_Data for analysis_

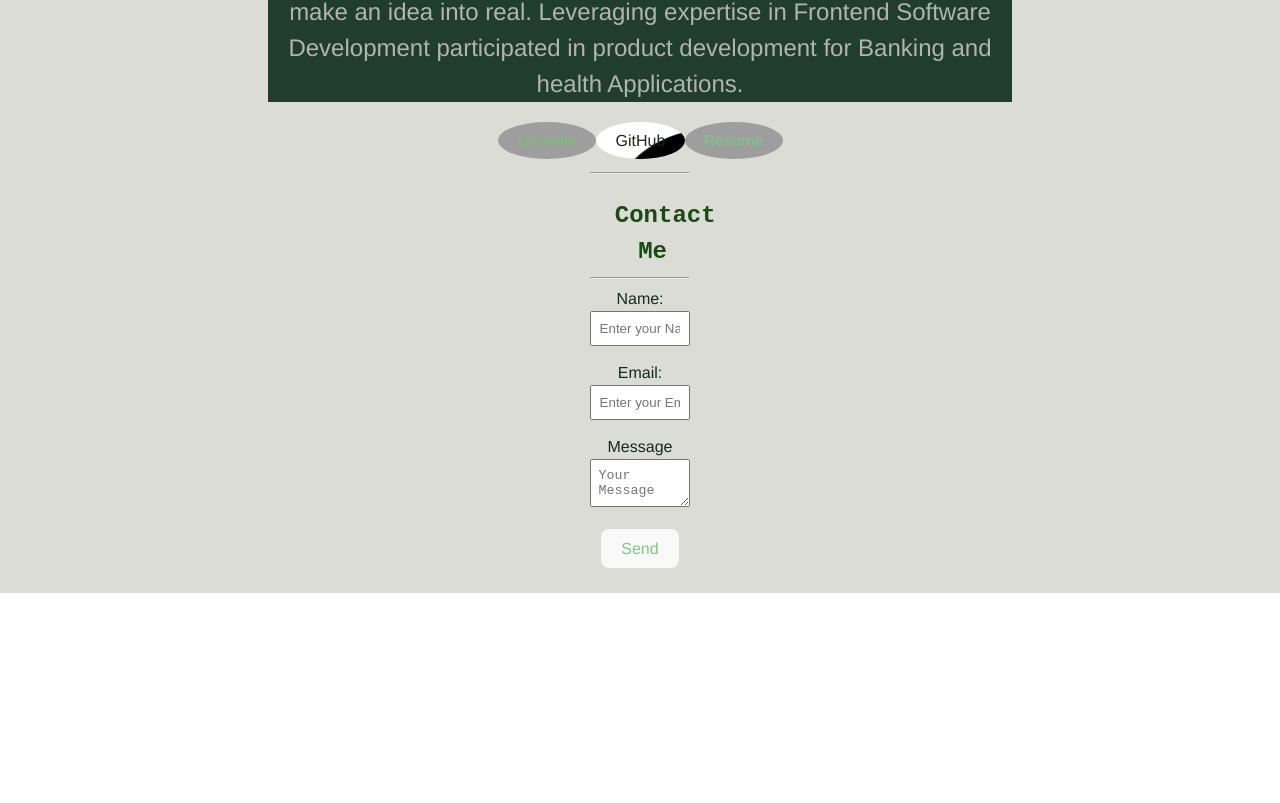
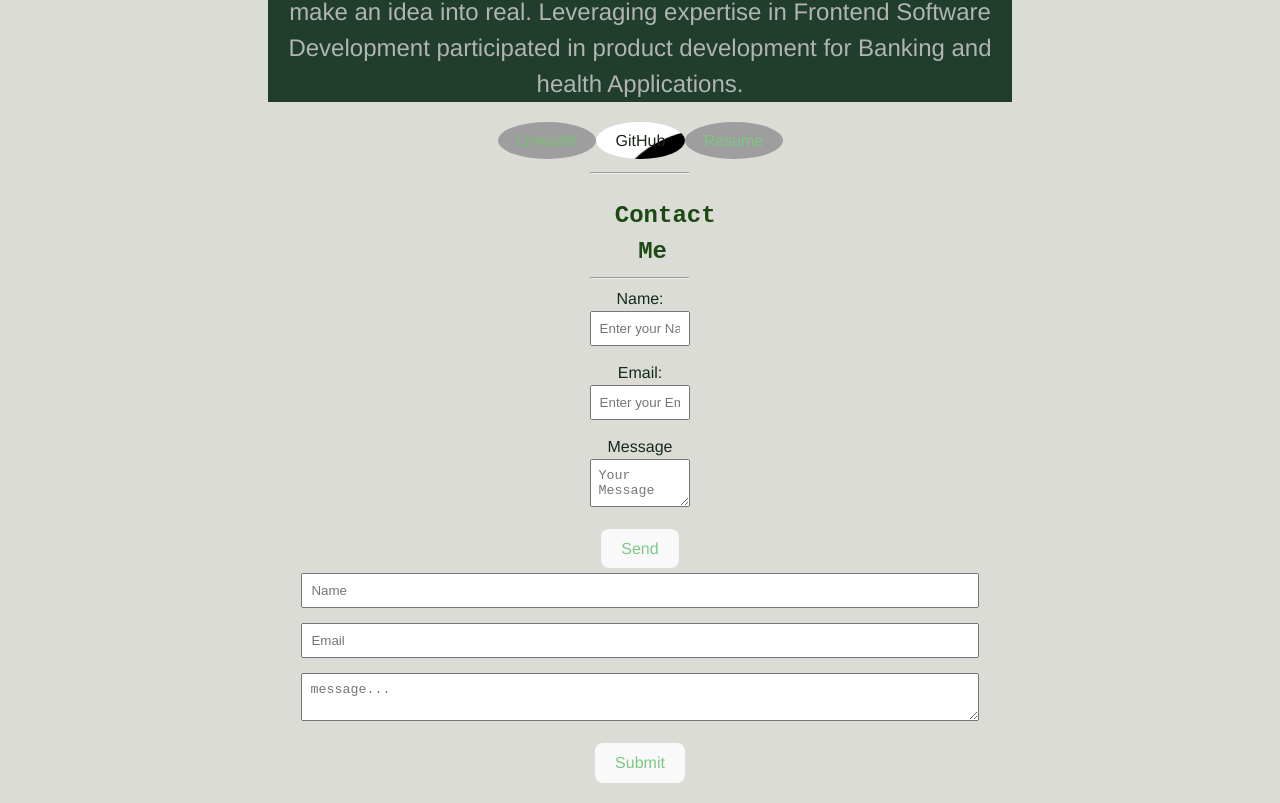
Before and after one commit to FarahnazMehrafza/profile, a React (Vite) app: page / in a window 1280 px wide. Shown: the part 538-1341 px from the top of the page. Before the commit the page ends 1131 px from the top, so only its background shows below. Built offline with nearby package versions, Linux system fonts and the light colour scheme; grey boxes are pictures that could not be loaded.

Commit message:
form page

```diff
--- a/src/App.tsx
+++ b/src/App.tsx
@@ -1,6 +1,7 @@
 import Profile from "./Components/Profile";
 import Contact from "./Components/Contact";
 import LinkButtons from "./Components/LinkButtons";
+import ContactForm from "./Components/Form"
 
 const App =() => {
   return (
@@ -10,6 +11,7 @@ const App =() => {
       <LinkButtons/>
 
       <Contact/>
+      <ContactForm/>
 
     </div>
   );
--- a/src/Components/Form.tsx
+++ b/src/Components/Form.tsx
@@ -0,0 +1,30 @@
+import { useState } from 'react';
+
+
+const ContactForm = () => {
+    // State variables for name, email, and message
+    const [name, setName] = useState<string>("");
+    const [email, setEmail] = useState<string>("");
+    const [message, setMessage] = useState<string>("");
+
+    //Create a handle submit function which basically console.log the states as one line prevent the default behavior from happening
+    // pass events as a parameter which takes the type React.FormEvent<HTMLFormElement>
+
+    return (
+        <div>
+            <form action="">
+                {/* update each state everytime the user enters a keystroke (onChange)*/}
+               <input type="text" value={name} placeholder='Name'
+                //   onChange={setName(/*Event Target Value*/)}
+                />
+
+                 <input type="email" value={email} placeholder="Email" />
+                 <textarea value={message} placeholder="message..."></textarea>
+        {/* 1. Submitting the form (console log the values from the state*/}
+        <button type="submit">Submit</button>
+      </form>
+    </div>
+  );
+};
+
+export default ContactForm;
```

_The task_
Retype the listing exactly and drop the pictures.

_Expected answer_
Before and after one commit to FarahnazMehrafza/profile, a React (Vite) app: page / in a window 1280 px wide. Shown: the part 538-1341 px from the top of the page. Before the commit the page ends 1131 px from the top, so only its background shows below. Built offline with nearby package versions, Linux system fonts and the light colour scheme; grey boxes are pictures that could not be loaded.

Commit message:
form page

```diff
--- a/src/App.tsx
+++ b/src/App.tsx
@@ -1,6 +1,7 @@
 import Profile from "./Components/Profile";
 import Contact from "./Components/Contact";
 import LinkButtons from "./Components/LinkButtons";
+import ContactForm from "./Components/Form"
 
 const App =() => {
   return (
@@ -10,6 +11,7 @@ const App =() => {
       <LinkButtons/>
 
       <Contact/>
+      <ContactForm/>
 
     </div>
   );
--- a/src/Components/Form.tsx
+++ b/src/Components/Form.tsx
@@ -0,0 +1,30 @@
+import { useState } from 'react';
+
+
+const ContactForm = () => {
+    // State variables for name, email, and message
+    const [name, setName] = useState<string>("");
+    const [email, setEmail] = useState<string>("");
+    const [message, setMessage] = useState<string>("");
+
+    //Create a handle submit function which basically console.log the states as one line prevent the default behavior from happening
+    // pass events as a parameter which takes the type React.FormEvent<HTMLFormElement>
+
+    return (
+        <div>
+            <form action="">
+                {/* update each state everytime the user enters a keystroke (onChange)*/}
+               <input type="text" value={name} placeholder='Name'
+                //   onChange={setName(/*Event Target Value*/)}
+                />
+
+                 <input type="email" value={email} placeholder="Email" />
+                 <textarea value={message} placeholder="message..."></textarea>
+        {/* 1. Submitting the form (console log the values from the state*/}
+        <button type="submit">Submit</button>
+      </form>
+    </div>
+  );
+};
+
+export default ContactForm;
```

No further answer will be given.